Problem details:
Give back the lines below verbatim, omitting all pictures.

Stored data entries:
=-=-=-=-=

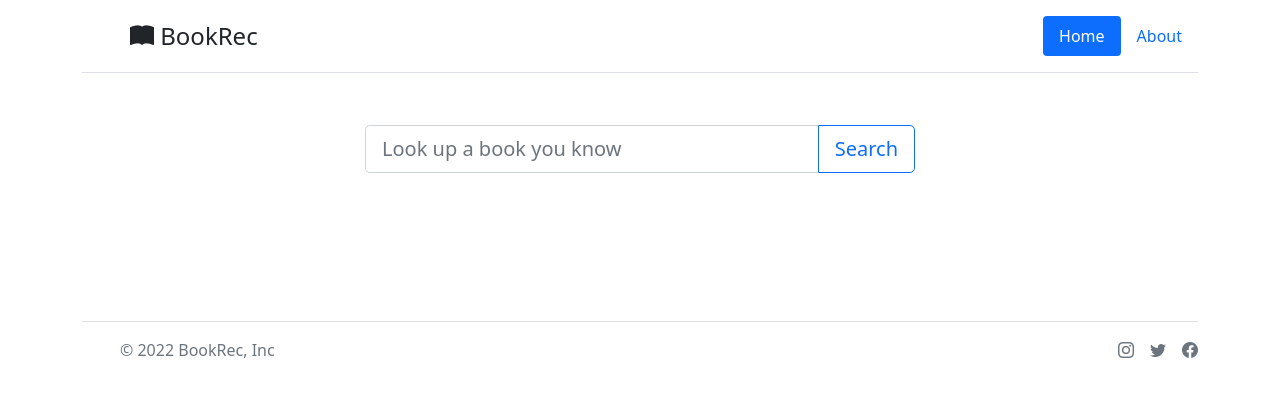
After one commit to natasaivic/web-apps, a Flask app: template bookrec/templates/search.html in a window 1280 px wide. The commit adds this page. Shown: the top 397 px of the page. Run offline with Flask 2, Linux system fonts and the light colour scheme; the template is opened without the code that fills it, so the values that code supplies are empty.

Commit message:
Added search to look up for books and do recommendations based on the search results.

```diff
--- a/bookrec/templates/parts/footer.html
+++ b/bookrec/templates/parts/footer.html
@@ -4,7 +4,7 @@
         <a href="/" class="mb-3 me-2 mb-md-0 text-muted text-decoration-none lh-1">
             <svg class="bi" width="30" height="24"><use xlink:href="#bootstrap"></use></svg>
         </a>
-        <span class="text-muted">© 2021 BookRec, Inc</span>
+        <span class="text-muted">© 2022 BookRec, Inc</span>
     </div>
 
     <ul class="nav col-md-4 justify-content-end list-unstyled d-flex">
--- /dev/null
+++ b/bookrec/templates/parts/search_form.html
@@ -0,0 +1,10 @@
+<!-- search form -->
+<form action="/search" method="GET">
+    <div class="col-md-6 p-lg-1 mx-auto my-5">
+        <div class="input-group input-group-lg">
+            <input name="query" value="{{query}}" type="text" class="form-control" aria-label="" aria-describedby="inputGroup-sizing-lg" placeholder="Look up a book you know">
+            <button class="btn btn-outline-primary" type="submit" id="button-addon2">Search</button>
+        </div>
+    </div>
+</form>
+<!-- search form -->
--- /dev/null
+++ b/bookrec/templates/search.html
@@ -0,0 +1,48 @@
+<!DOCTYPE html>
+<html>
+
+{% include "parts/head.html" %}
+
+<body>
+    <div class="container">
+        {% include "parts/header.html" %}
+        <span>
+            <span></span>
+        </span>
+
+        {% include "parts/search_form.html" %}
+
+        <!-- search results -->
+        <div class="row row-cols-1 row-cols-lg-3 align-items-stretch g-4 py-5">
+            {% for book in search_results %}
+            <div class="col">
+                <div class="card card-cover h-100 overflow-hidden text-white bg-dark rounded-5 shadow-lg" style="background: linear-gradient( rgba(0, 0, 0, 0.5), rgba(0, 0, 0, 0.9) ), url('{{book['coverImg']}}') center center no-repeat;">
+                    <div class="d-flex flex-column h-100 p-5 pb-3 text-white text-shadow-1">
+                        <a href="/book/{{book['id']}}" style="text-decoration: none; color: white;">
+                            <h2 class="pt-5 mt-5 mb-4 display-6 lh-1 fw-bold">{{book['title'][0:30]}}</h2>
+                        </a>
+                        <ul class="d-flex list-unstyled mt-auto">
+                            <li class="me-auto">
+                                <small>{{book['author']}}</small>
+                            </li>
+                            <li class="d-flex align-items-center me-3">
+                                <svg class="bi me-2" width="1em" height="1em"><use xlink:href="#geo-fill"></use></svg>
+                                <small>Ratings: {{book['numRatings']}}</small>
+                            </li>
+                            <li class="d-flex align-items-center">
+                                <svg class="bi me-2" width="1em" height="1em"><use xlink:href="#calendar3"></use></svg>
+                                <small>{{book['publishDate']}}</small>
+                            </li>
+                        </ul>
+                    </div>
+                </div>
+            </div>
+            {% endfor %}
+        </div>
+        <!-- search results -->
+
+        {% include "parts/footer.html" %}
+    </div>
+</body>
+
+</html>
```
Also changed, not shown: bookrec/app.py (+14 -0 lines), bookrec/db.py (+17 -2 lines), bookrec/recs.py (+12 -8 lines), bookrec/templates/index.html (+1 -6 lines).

=-=-=-=-=

Finished exercise:
After one commit to natasaivic/web-apps, a Flask app: template bookrec/templates/search.html in a window 1280 px wide. The commit adds this page. Shown: the top 397 px of the page. Run offline with Flask 2, Linux system fonts and the light colour scheme; the template is opened without the code that fills it, so the values that code supplies are empty.

Commit message:
Added search to look up for books and do recommendations based on the search results.

```diff
--- a/bookrec/templates/parts/footer.html
+++ b/bookrec/templates/parts/footer.html
@@ -4,7 +4,7 @@
         <a href="/" class="mb-3 me-2 mb-md-0 text-muted text-decoration-none lh-1">
             <svg class="bi" width="30" height="24"><use xlink:href="#bootstrap"></use></svg>
         </a>
-        <span class="text-muted">© 2021 BookRec, Inc</span>
+        <span class="text-muted">© 2022 BookRec, Inc</span>
     </div>
 
     <ul class="nav col-md-4 justify-content-end list-unstyled d-flex">
--- /dev/null
+++ b/bookrec/templates/parts/search_form.html
@@ -0,0 +1,10 @@
+<!-- search form -->
+<form action="/search" method="GET">
+    <div class="col-md-6 p-lg-1 mx-auto my-5">
+        <div class="input-group input-group-lg">
+            <input name="query" value="{{query}}" type="text" class="form-control" aria-label="" aria-describedby="inputGroup-sizing-lg" placeholder="Look up a book you know">
+            <button class="btn btn-outline-primary" type="submit" id="button-addon2">Search</button>
+        </div>
+    </div>
+</form>
+<!-- search form -->
--- /dev/null
+++ b/bookrec/templates/search.html
@@ -0,0 +1,48 @@
+<!DOCTYPE html>
+<html>
+
+{% include "parts/head.html" %}
+
+<body>
+    <div class="container">
+        {% include "parts/header.html" %}
+        <span>
+            <span></span>
+        </span>
+
+        {% include "parts/search_form.html" %}
+
+        <!-- search results -->
+        <div class="row row-cols-1 row-cols-lg-3 align-items-stretch g-4 py-5">
+            {% for book in search_results %}
+            <div class="col">
+                <div class="card card-cover h-100 overflow-hidden text-white bg-dark rounded-5 shadow-lg" style="background: linear-gradient( rgba(0, 0, 0, 0.5), rgba(0, 0, 0, 0.9) ), url('{{book['coverImg']}}') center center no-repeat;">
+                    <div class="d-flex flex-column h-100 p-5 pb-3 text-white text-shadow-1">
+                        <a href="/book/{{book['id']}}" style="text-decoration: none; color: white;">
+                            <h2 class="pt-5 mt-5 mb-4 display-6 lh-1 fw-bold">{{book['title'][0:30]}}</h2>
+                        </a>
+                        <ul class="d-flex list-unstyled mt-auto">
+                            <li class="me-auto">
+                                <small>{{book['author']}}</small>
+                            </li>
+                            <li class="d-flex align-items-center me-3">
+                                <svg class="bi me-2" width="1em" height="1em"><use xlink:href="#geo-fill"></use></svg>
+                                <small>Ratings: {{book['numRatings']}}</small>
+                            </li>
+                            <li class="d-flex align-items-center">
+                                <svg class="bi me-2" width="1em" height="1em"><use xlink:href="#calendar3"></use></svg>
+                                <small>{{book['publishDate']}}</small>
+                            </li>
+                        </ul>
+                    </div>
+                </div>
+            </div>
+            {% endfor %}
+        </div>
+        <!-- search results -->
+
+        {% include "parts/footer.html" %}
+    </div>
+</body>
+
+</html>
```
Also changed, not shown: bookrec/app.py (+14 -0 lines), bookrec/db.py (+17 -2 lines), bookrec/recs.py (+12 -8 lines), bookrec/templates/index.html (+1 -6 lines).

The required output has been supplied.